Mumbai was a great introduction to India. The city is a great microcosm of what one associates with India: great opportunity, great innovations, great crowds, great riches, great poverty and, most of all, great food. For us Mumbai was literally the Gateway to India
But more than anything Mumbai is a city of hustle and bustle. As Meg noted on our first walking tour of the city “I have no idea what everyone is doing, but they sure are busy doing something”. And Mumbai is city where everyone is busy doing a million different things at the same time in the same place. It is city that has 16 million people and it always feels that way with people, cars, mopeds, carts, and animals everywhere, all the time. This activity is one of the city’s great charms. And with so much activity and so many people there are endless entertainment options: from restaurants of every variety (aside from wonderful Indian cuisine, we also enjoyed fantastic Chinese food) stores and markets selling every imaginable ware to charming architecture and fascinating museums, Mumbai truly has it all. In a word, we loved Mumbai (and Jed even bought a t-shirt saying that.)

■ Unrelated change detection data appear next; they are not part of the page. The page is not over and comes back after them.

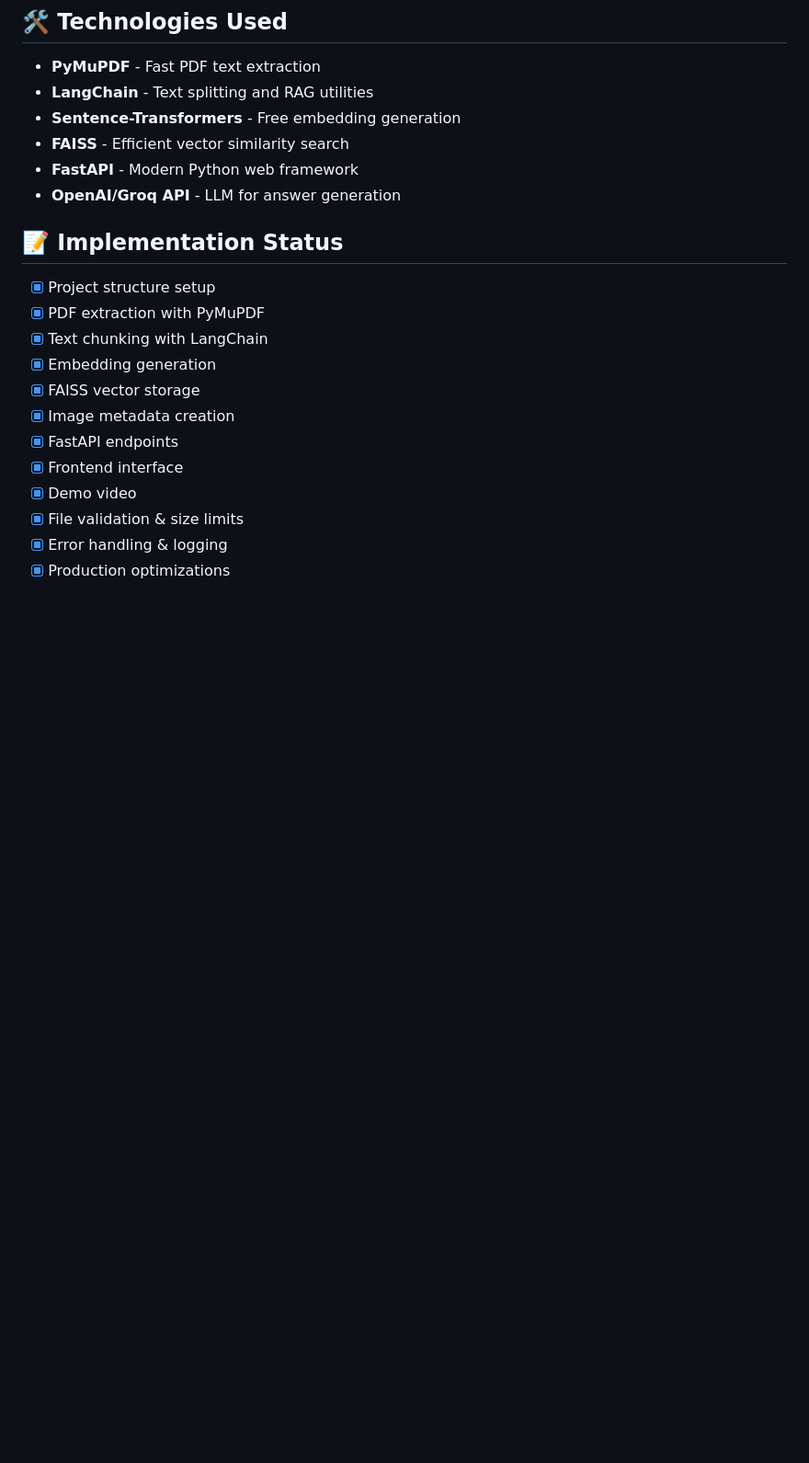
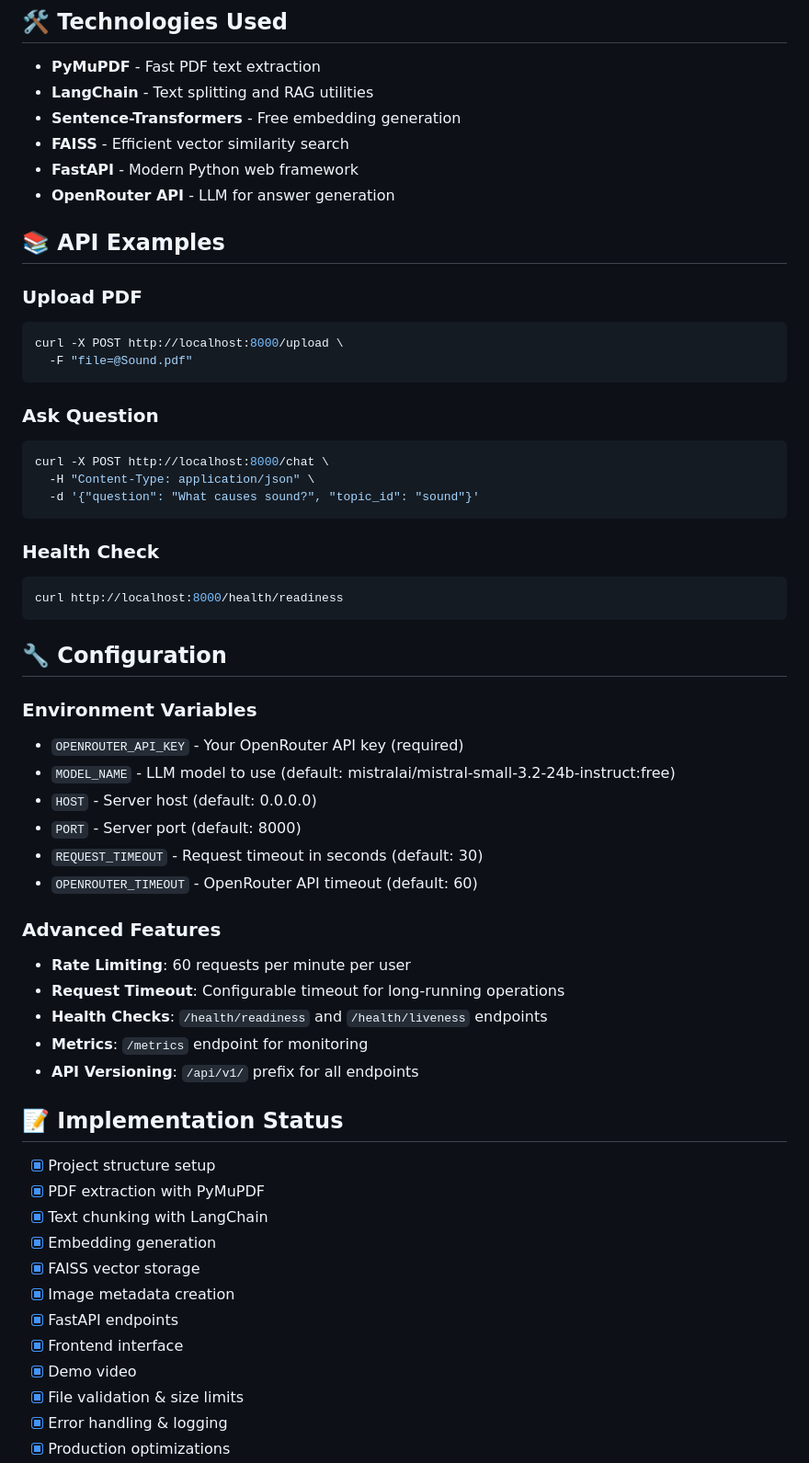
Before and after one commit to amberIS01/ai-tutor-rag-system, a Markdown page: README.md, the part around the change. Shown at 92% size. Drawn GitHub-style; blank space fills up the shorter version.

Commit message:
Enhance documentation with API examples and configuration details

````diff
--- a/README.md
+++ b/README.md
@@ -116,7 +116,44 @@ docker-compose up --build
 - **Sentence-Transformers** - Free embedding generation
 - **FAISS** - Efficient vector similarity search
 - **FastAPI** - Modern Python web framework
-- **OpenAI/Groq API** - LLM for answer generation
+- **OpenRouter API** - LLM for answer generation
+
+## 📚 API Examples
+
+### Upload PDF
+```bash
+curl -X POST http://localhost:8000/upload \
+  -F "file=@Sound.pdf"
+```
+
+### Ask Question
+```bash
+curl -X POST http://localhost:8000/chat \
+  -H "Content-Type: application/json" \
+  -d '{"question": "What causes sound?", "topic_id": "sound"}'
+```
+
+### Health Check
+```bash
+curl http://localhost:8000/health/readiness
+```
+
+## 🔧 Configuration
+
+### Environment Variables
+- `OPENROUTER_API_KEY` - Your OpenRouter API key (required)
+- `MODEL_NAME` - LLM model to use (default: mistralai/mistral-small-3.2-24b-instruct:free)
+- `HOST` - Server host (default: 0.0.0.0)
+- `PORT` - Server port (default: 8000)
+- `REQUEST_TIMEOUT` - Request timeout in seconds (default: 30)
+- `OPENROUTER_TIMEOUT` - OpenRouter API timeout (default: 60)
+
+### Advanced Features
+- **Rate Limiting**: 60 requests per minute per user
+- **Request Timeout**: Configurable timeout for long-running operations
+- **Health Checks**: `/health/readiness` and `/health/liveness` endpoints
+- **Metrics**: `/metrics` endpoint for monitoring
+- **API Versioning**: `/api/v1/` prefix for all endpoints
 
 ## 📝 Implementation Status
 
````
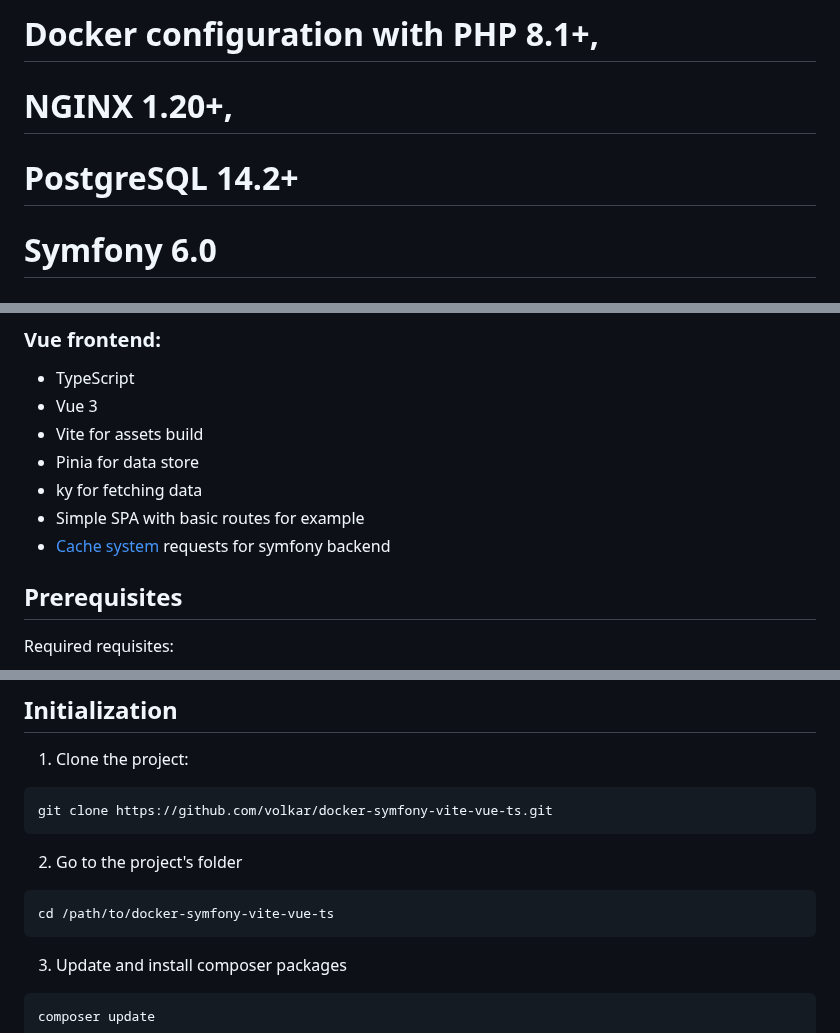
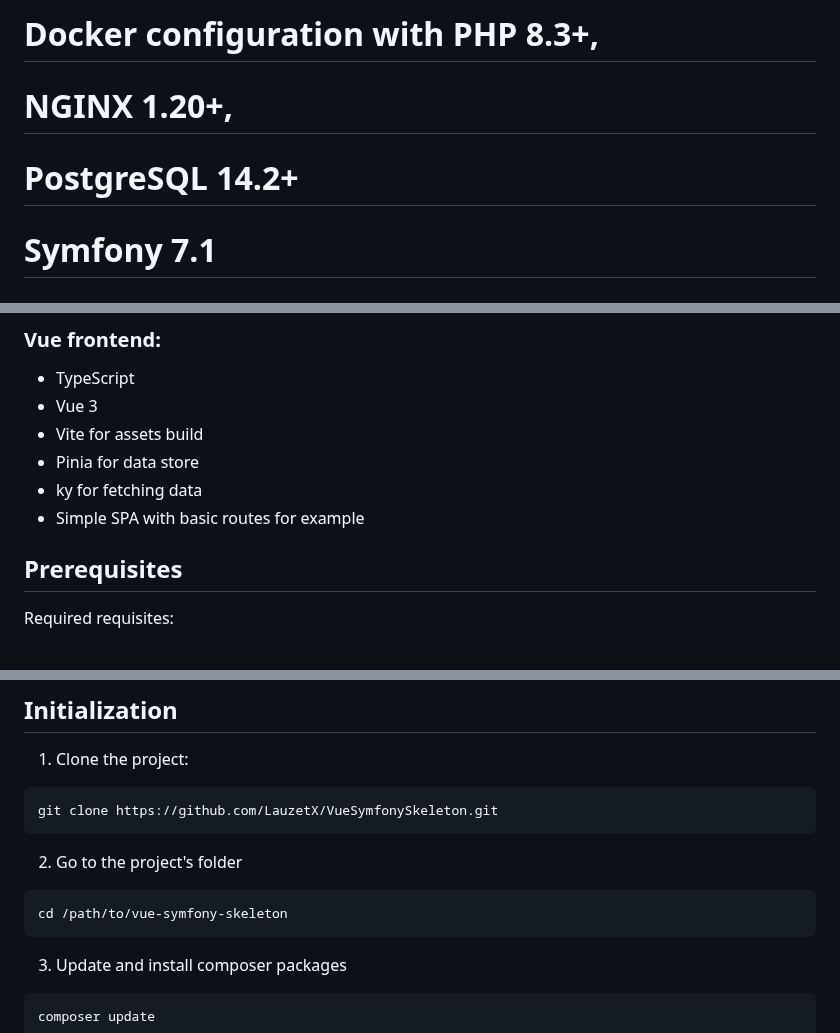
Before and after one commit to LauzetX/VueSymfonySkeleton, a Markdown page: README.md, 3 parts joined by grey strips. GitHub-like rendering.

````diff
--- a/README.md
+++ b/README.md
@@ -1,9 +1,9 @@
-# Docker configuration with PHP 8.1+,
+# Docker configuration with PHP 8.3+,
 
 # NGINX 1.20+,
 
 # PostgreSQL 14.2+
 
-# Symfony 6.0
+# Symfony 7.1
 
 # for SPA (Single Page Application) development with Vue/Vite, Pinia and EasyAdmin.
@@ -30,7 +28,6 @@
 - Pinia for data store
 - ky for fetching data
 - Simple SPA with basic routes for example
-- [Cache system](https://github.com/volkar/vue-pinia-cache-composables) requests for symfony backend
 
 ## Prerequisites
 
@@ -47,13 +44,13 @@ Docker and Docker Compose can be installed with [Docker Desktop](https://www.doc
 1. Clone the project:
 
 ```
-git clone https://github.com/volkar/docker-symfony-vite-vue-ts.git
+git clone https://github.com/LauzetX/VueSymfonySkeleton.git
 ```
 
 2. Go to the project's folder
 
 ```
-cd /path/to/docker-symfony-vite-vue-ts
+cd /path/to/vue-symfony-skeleton
 ```
 
 3. Update and install composer packages
````
Also changed, not shown: other parts of README.md (+0 -2 lines).
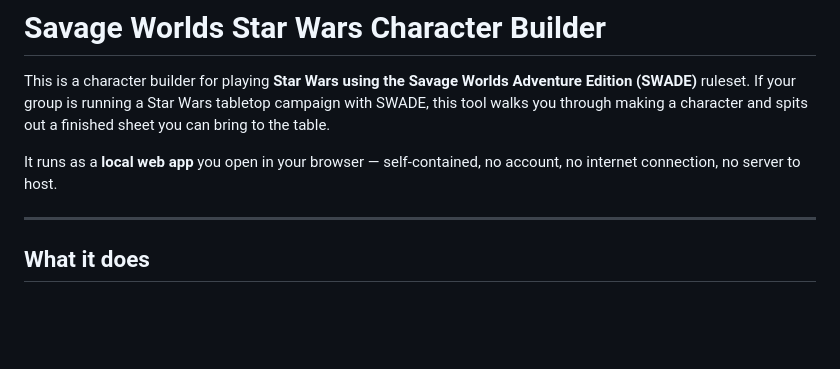
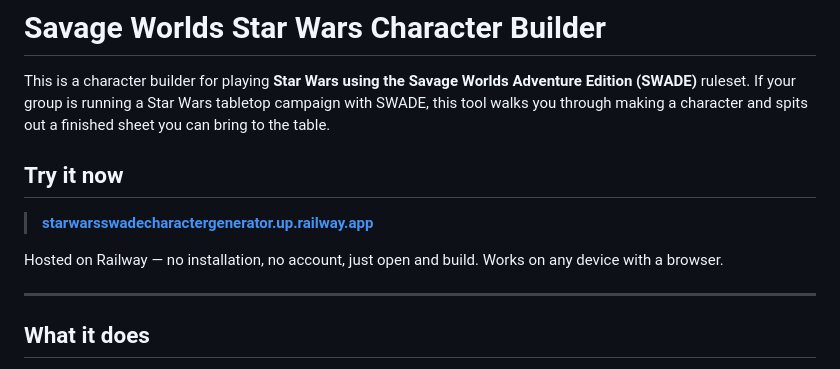
Before and after one commit to AzonDvin/charbuilder_web, a Markdown page: readme.md, the part around the change. GitHub-like rendering; blank space fills up the shorter version.

Commit message:
update for railways

```diff
--- a/readme.md
+++ b/readme.md
@@ -2,7 +2,11 @@
 
 This is a character builder for playing **Star Wars using the Savage Worlds Adventure Edition (SWADE)** ruleset. If your group is running a Star Wars tabletop campaign with SWADE, this tool walks you through making a character and spits out a finished sheet you can bring to the table.
 
-It runs as a **local web app** you open in your browser — self-contained, no account, no internet connection, no server to host.
+## Try it now
+
+> **[starwarsswadecharactergenerator.up.railway.app](https://starwarsswadecharactergenerator.up.railway.app/)**
+
+Hosted on Railway — no installation, no account, just open and build. Works on any device with a browser.
 
 ---
 
```
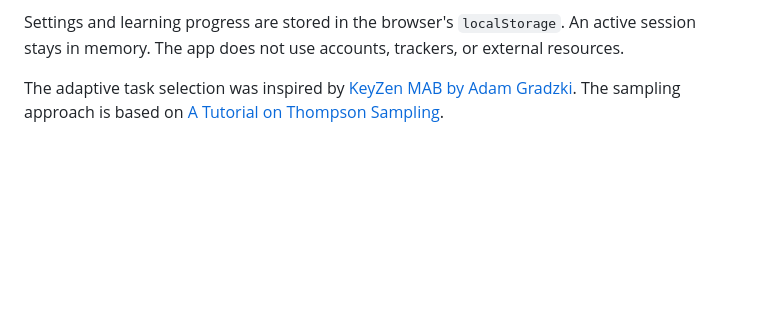
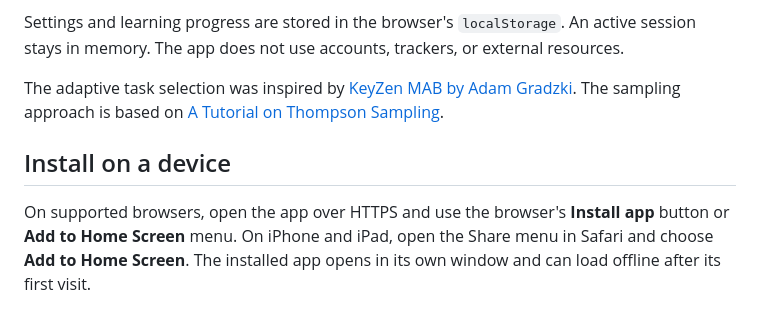
Before and after one commit to joa/wolkenrechnen, a Markdown page: README.md, the part around the change. Drawn GitHub-style; blank space fills up the shorter version.

```diff
--- a/README.md
+++ b/README.md
@@ -25,3 +25,7 @@ Three correct answers in a row and completing an entire times table trigger conf
 Settings and learning progress are stored in the browser's `localStorage`. An active session stays in memory. The app does not use accounts, trackers, or external resources.
 
 The adaptive task selection was inspired by [KeyZen MAB by Adam Gradzki](https://adamgradzki.com/keyzen-mab/). The sampling approach is based on [A Tutorial on Thompson Sampling](https://web.stanford.edu/~bvr/pubs/TS_Tutorial.pdf).
+
+## Install on a device
+
+On supported browsers, open the app over HTTPS and use the browser's **Install app** button or **Add to Home Screen** menu. On iPhone and iPad, open the Share menu in Safari and choose **Add to Home Screen**. The installed app opens in its own window and can load offline after its first visit.
```
Also changed, not shown: icons/apple-touch-icon.png (added), icons/icon-192.png (added), icons/icon-512.png (added), icons/icon-maskable-512.png (added), 5 other files.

Being New Yorkers (or more accurately for Meg, having lived in New York for several years while still being a Minnesotan,) perhaps part of this can be attributed to our general affinity for big cities (we would say that Mumbai plays the role of NYC, with its place as the cultural and business capital of the country and its belief that the country revolves around it, to Delhi’s role as Washington, DC as the nation’s seat of government). Another large part of our love of Mumbai was the wonderful exposure we got to the inner workings from our very generous hosts, Brinda and Anand Somaya.
Spending a week with them in Mumbai was a cram course in Mumbai-ness; we probably learned a month’s worth of Mumbai knowledge in a week with them. From insight into the sites, food explanations, cultural pointers, and introductions the Somayas were the ultimate insider’s guide to Mumbai (take that Lonely Planet!).
Another way we got to see Mumbai’s many sides was through Meg’s volunteer work with SNEHA- an organization devoted to addressing the health needs of women and children living in Mumbai’s slums. Spending time doing health related work in various Mumbai slums provided a well-rounded picture of all of Mumbai. From working with the SNEHA staff to accompanying a community health working on a post-natal visit to meeting community members and local physicians in helping to prepare for a wide-scale hemoglobin-testing project, the experience was very rewarding. As part of this we spent a day at a health post in the Varsha Nagar slum testing adolescent girls for anemia.
From this we got great insight into the local health center (both services it provides and the limitations thereof) while documenting the high level of anemia caused by health and nutrition issues that, unfortunately, are very common in India. For more information about this amazing organization, visit www.snehamumbai.org.
After reading all of the above, you can probably understand why it was so hard to leave Mumbai.